Well, you could turn that question around and think 'why would it be wrong to do so'? No, I don’t think it’s wrong at all. In terms of leveraging political pressure by targeting advertisers, why would it be wrong?
You could also look at whether an advertiser pulling their funding would really hurt the publication in question. Individually, in something like the Daily Mail, the answer is no, not at all. The Mail itself resonates with such a distinct demographic and such a well-understood audience there will always be other advertisers lining up to take the best slots.
"One or two individual advertisers taking an ethical stance won’t hurt the publisher."
In relation to Lego pulling their ads, and the 'Stop Funding Hate' campaign, John Lewis were reported as saying that they ‘never make an editorial judgement on a particular newspaper’.
Of course, if all advertisers stopped, or there was a vast decrease in advertisers, then the Mail would either have to decrease their advertising fees or alter their editorial tone. This would hurt them, but, as it stands, one or two individual advertisers taking an ethical stance won’t hurt the publisher, and they will ride it out. It boils down to offline and online readership: if there are eyeballs and attention, then there will be advertisers.
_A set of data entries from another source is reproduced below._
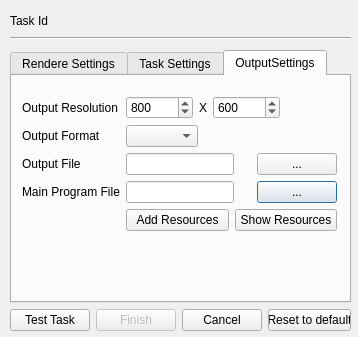
First picture: the form in poc/golemPy/examples/gnr/ui/NewTaskDialog.ui, repository golemfactory/clay, before the edit.
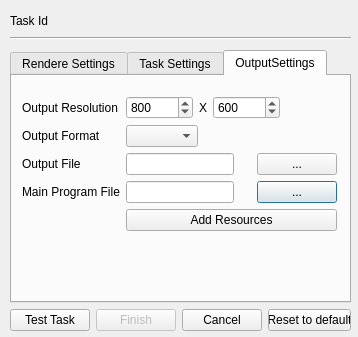
Second picture: the form after the edit. The open tabs and pages were chosen to show the change.

Commit message: TaskStatus -> TaskState poprawki w opisnie stanu taska dodawnaie risorsow do taska podgądanie risorów dla taska.

The edit to the form file:
```diff
--- a/poc/golemPy/examples/gnr/ui/NewTaskDialog.ui
+++ b/poc/golemPy/examples/gnr/ui/NewTaskDialog.ui
@@ -353,13 +353,6 @@
                  </property>
                 </widget>
                </item>
-               <item>
-                <widget class="QPushButton" name="showResourceButton">
-                 <property name="text">
-                  <string>Show Resources</string>
-                 </property>
-                </widget>
-               </item>
               </layout>
              </item>
              <item row="2" column="0">
```
The commit also changes 8 other files.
Andrew McStay is the author of Digital Advertising, now in its second edition.